> _Problem to work on_
The response should be the records below, repeated exactly, with each picture left out.

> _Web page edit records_
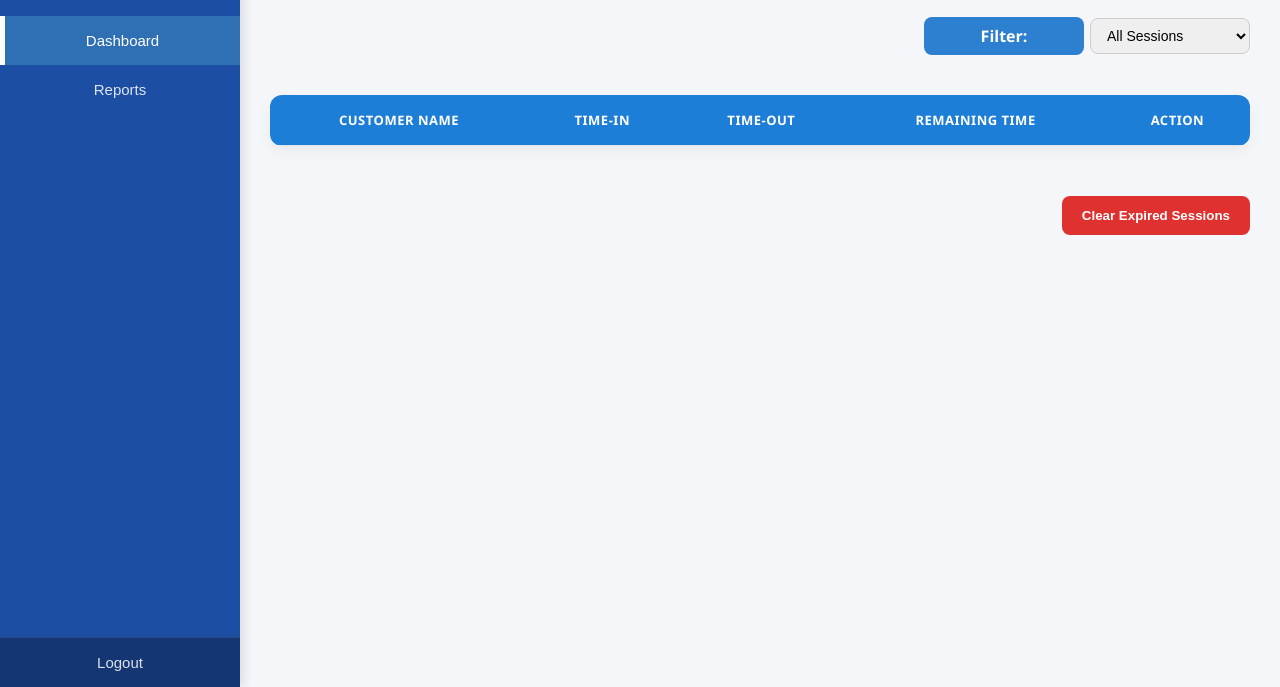
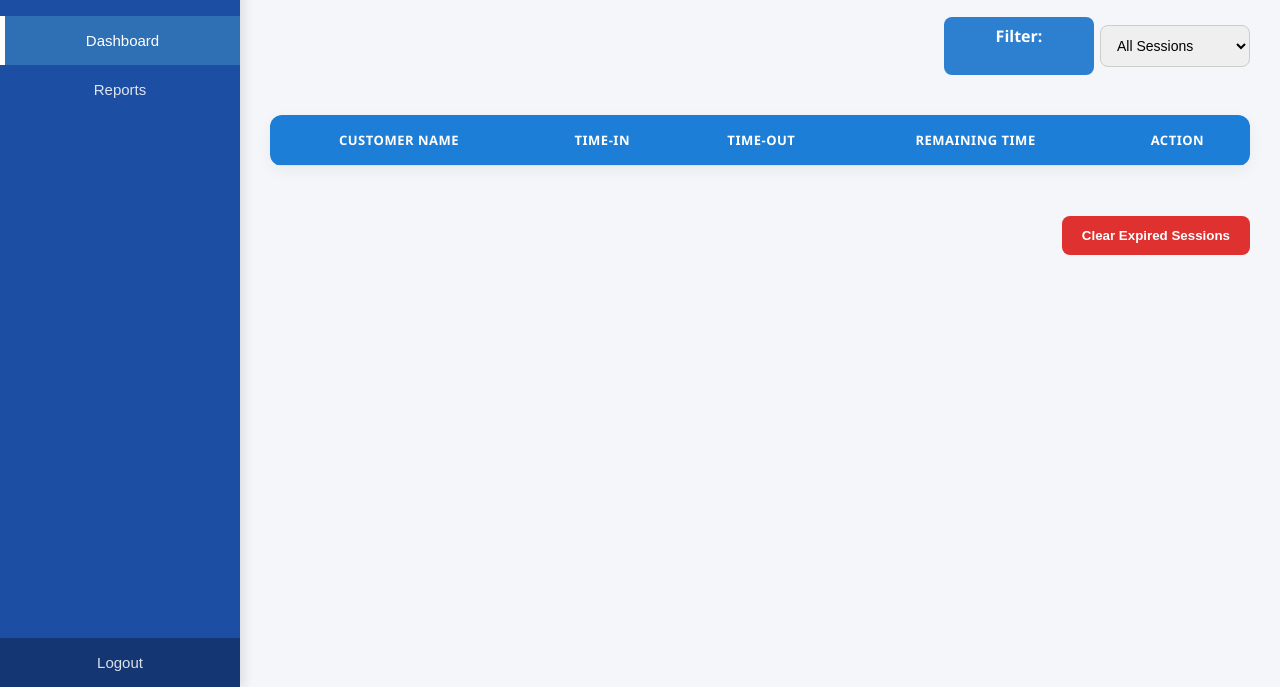
Before and after one commit to Mikmik1996/customer-session-tracking, a website: page frontend/dashboard.html in a window 1280 px wide. Both pictures are taken after a click on the button "Dashboard". Shown: the part 113-800 px from the top of the page. Drawn offline with nearby package versions, Linux system fonts and the light colour scheme; no server answers.

Commit message:
Make dashboard filter controls uniform and improve dashboard UI

```diff
--- a/frontend/dashboard.html
+++ b/frontend/dashboard.html
@@ -54,17 +54,16 @@
 .dashboard-filter label {
   background: #2d7fd0;
   color: white;
-  width: 160px;
+  width: 150px;
+  height: 42px;
   text-align: center;
   padding: 8px 0;
   border-radius: 8px;
   font-weight: bold;
 }
-
-
-
 .dashboard-filter select {
-  width: 160px;
+  width: 150px;
+  height: 42px;
   padding: 8px 12px;
   border: 1px solid #ccc;
   border-radius: 8px;
```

> _Reply_
Before and after one commit to Mikmik1996/customer-session-tracking, a website: page frontend/dashboard.html in a window 1280 px wide. Both pictures are taken after a click on the button "Dashboard". Shown: the part 113-800 px from the top of the page. Drawn offline with nearby package versions, Linux system fonts and the light colour scheme; no server answers.

Commit message:
Make dashboard filter controls uniform and improve dashboard UI

```diff
--- a/frontend/dashboard.html
+++ b/frontend/dashboard.html
@@ -54,17 +54,16 @@
 .dashboard-filter label {
   background: #2d7fd0;
   color: white;
-  width: 160px;
+  width: 150px;
+  height: 42px;
   text-align: center;
   padding: 8px 0;
   border-radius: 8px;
   font-weight: bold;
 }
-
-
-
 .dashboard-filter select {
-  width: 160px;
+  width: 150px;
+  height: 42px;
   padding: 8px 12px;
   border: 1px solid #ccc;
   border-radius: 8px;
```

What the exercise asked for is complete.